RECORDS FOR THIS EXERCISE:
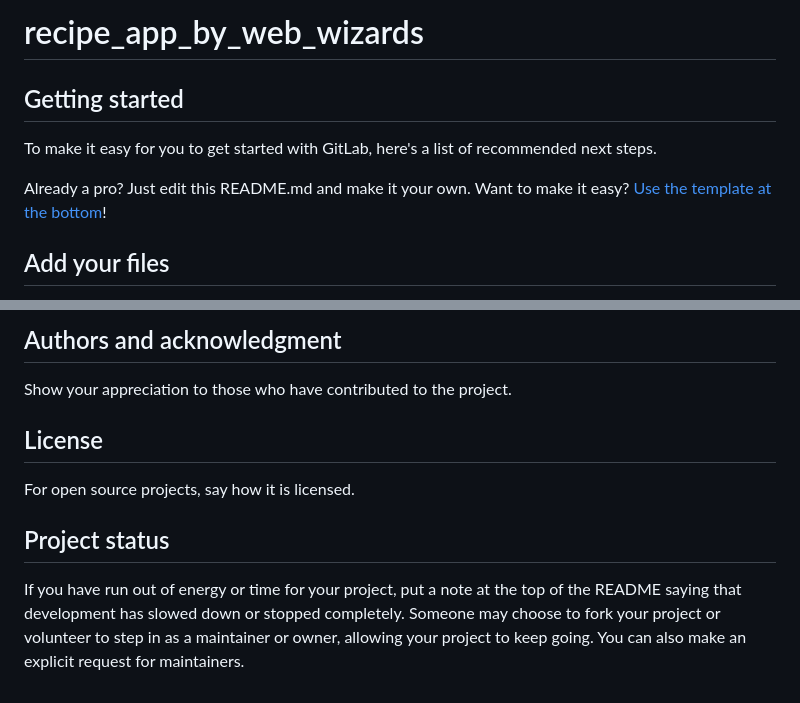
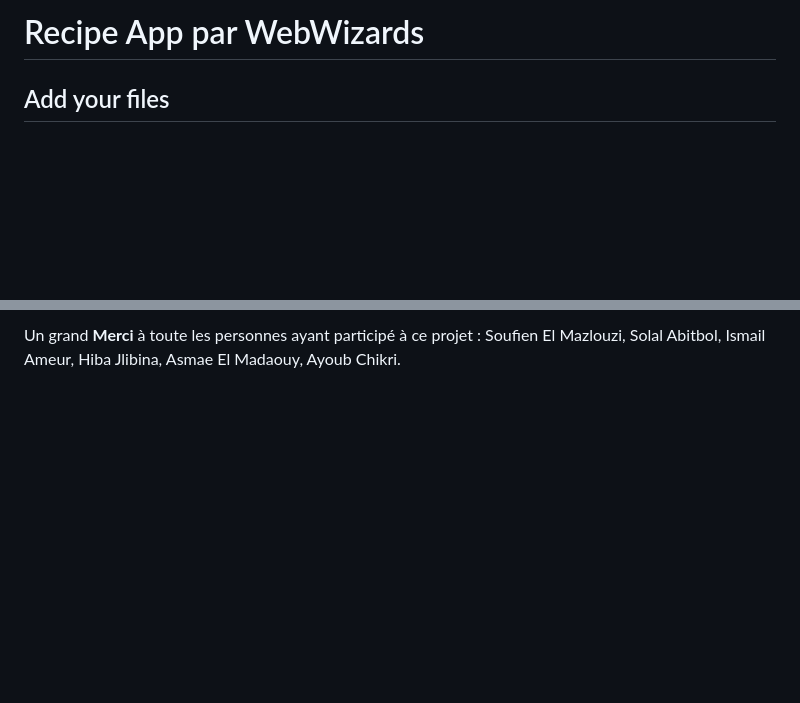
Before and after one commit to Soufiane-coder351/Recipe-App, a Markdown page: README.md, 2 parts joined by grey strips. GitHub-like rendering; blank space fills up the shorter version.

```diff
--- a/README.md
+++ b/README.md
@@ -1,12 +1,7 @@
-# recipe_app_by_web_wizards
+# Recipe App par WebWizards
 
 
 
-## Getting started
-
-To make it easy for you to get started with GitLab, here's a list of recommended next steps.
-
-Already a pro? Just edit this README.md and make it your own. Want to make it easy? [Use the template at the bottom](#editing-this-readme)!
 
 ## Add your files
 
@@ -85,9 +90,2 @@ You can also document commands to lint the code or run tests. These steps help t
 
-## Authors and acknowledgment
-Show your appreciation to those who have contributed to the project.
-
-## License
-For open source projects, say how it is licensed.
-
-## Project status
-If you have run out of energy or time for your project, put a note at the top of the README saying that development has slowed down or stopped completely. Someone may choose to fork your project or volunteer to step in as a maintainer or owner, allowing your project to keep going. You can also make an explicit request for maintainers.
+Un grand **Merci** à toute les personnes ayant participé à ce projet : Soufien El Mazlouzi, Solal Abitbol,  Ismail Ameur, Hiba Jlibina, Asmae El Madaouy, Ayoub Chikri.
```
Also changed, not shown: other parts of README.md (+28 -18 lines).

TASK TO COMPLETE: For each line above that contains the word "your", copy that line.

WRITTEN SOLUTION:
-Already a pro? Just edit this README.md and make it your own. Want to make it easy? [Use the template at the bottom](#editing-this-readme)!
 ## Add your files
-Show your appreciation to those who have contributed to the project.
-If you have run out of energy or time for your project, put a note at the top of the README saying that development has slowed down or stopped completely. Someone may choose to fork your project or volunteer to step in as a maintainer or owner, allowing your project to keep going. You can also make an explicit request for maintainers.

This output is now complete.